1University Of New South Wales, Sydney, Australia, 2Justice Health & Forensic Mental Network, Matraville, Australia, 3 School of Psychology and Counselling, Queensland University of Technology, Brisbane, Australia, 4School of Criminology and Criminal Justice, Griffith University, Southport, Australia, 5Neuroscience Research Australia, Sydney, Australia, 6Department of Psychiatry, Monash University, Melbourne, Australia
We previously identified developmental patterns of childhood risk for mental illness at age ~5 years using the Australian Early Developmental Census (AEDC). Two of these developmental risk profiles, referred to as ‘pervasive risk’ (4.2%, characterised by high probability of developmental vulnerability across all 16 subdomains) and ‘misconduct risk’ (7.0%, characterised by a high probability of vulnerabilities in hyperactive, aggressive, and disrespectful behaviour), have shown strong associations with later health service contacts for mental disorders, when compared to the group of children showing virtually ‘no risk’ for later mental illness (77.3%). These risk profiles provide one avenue for identifying geographical regions with a high proportion of children at risk of mental disorders to assist in the allocation of early intervention services and other family supports.
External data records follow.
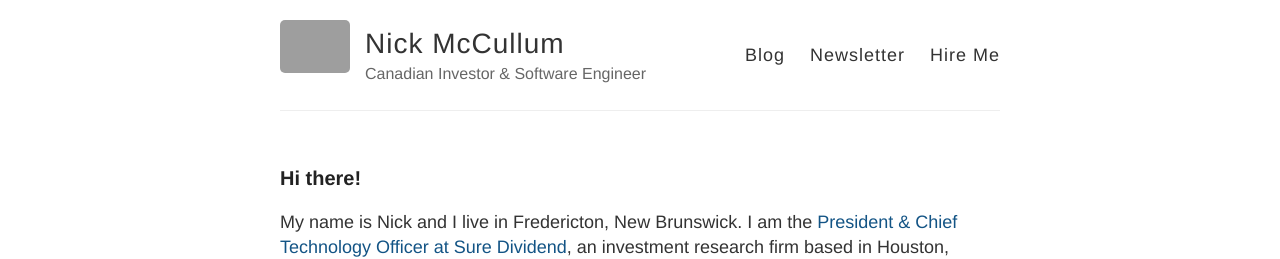
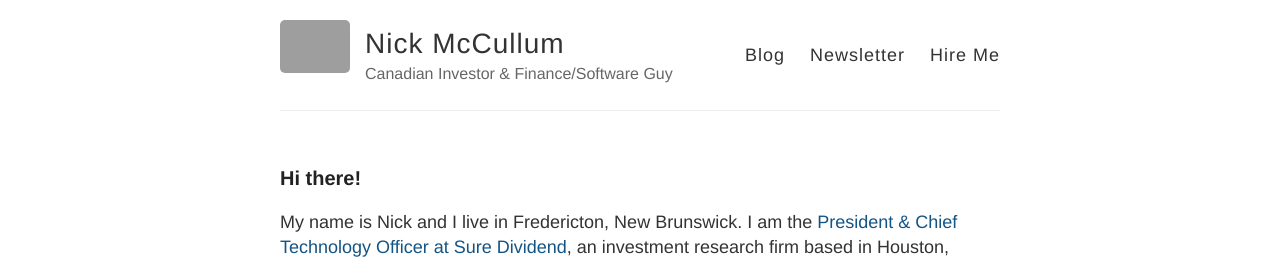
Before and after one commit to rosyberti/website, a Jekyll site: the page built from index.html, in a window 1280 px wide. Shown: the top 259 px of the page. Built offline with Jekyll 4.4.1, drawn with Linux system fonts in a browser that asks for light colours; grey boxes are pictures that could not be loaded.

Commit message:
changed tagline

```diff
--- a/_config.yml
+++ b/_config.yml
@@ -6,7 +6,7 @@
 name: Nick McCullum
 
 # Short bio or description (displayed in the header)
-description: Canadian Investor & Software Engineer
+description: Canadian Investor & Finance/Software Guy
 
 # URL of your avatar or profile pic (you could use your GitHub profile pic)
 avatar: https://raw.githubusercontent.com/nicholasmccullum/nicholasmccullum.github.io/master/images/headshot.jpg
```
In this paper we present preliminary geospatial mapping to show the regional distribution of children showing ‘pervasive’ or ‘misconduct’ risk profiles at school entry, as those most strongly at risk for later mental disorders. Data for 82,891 children were drawn from the NSW Child Development Study, an intergenerational multi-agency linkage project being conducted for the 2009 NSW AEDC cohort. Using geographic information system (GIS) spatial techniques, choropleth maps showing the regional percentage of children with ‘pervasive’ or ‘misconduct’ risk according to Local Government Areas were generated using the child’s school postcode at age ~5 years (as recorded in the 2009 AEDC). Maps of the regional distribution of both of the risk profiles were similar across the state of NSW. All regions with a high proportion (more than 10%) of children with ‘pervasive risk’ were in regional areas, as were the majority of regions with a high proportion of children with ‘misconduct risk’. These findings highlight the potential to identify place-sensitive service needs when developing early prevention programs in the first 2000 days for emerging psychopathology.
Ms Felicity Harris is a Research Officer and PhD candidate at the UNSW Sydney. Ms Harris has a Masters in Clinical Epidemiology and experience in epidemiological research relevant to mental health, child protection, criminology and education. Her PhD research using the NSW Child Development Study cohort aims to determine the earliest predictors of developmental (age 5 years) risk profiles for later childhood mental disorders, as well as the associations between these early childhood risk profiles and later academic underachievement or self-reported psychopathology in middle childhood, as known precursors to adult mental disorders.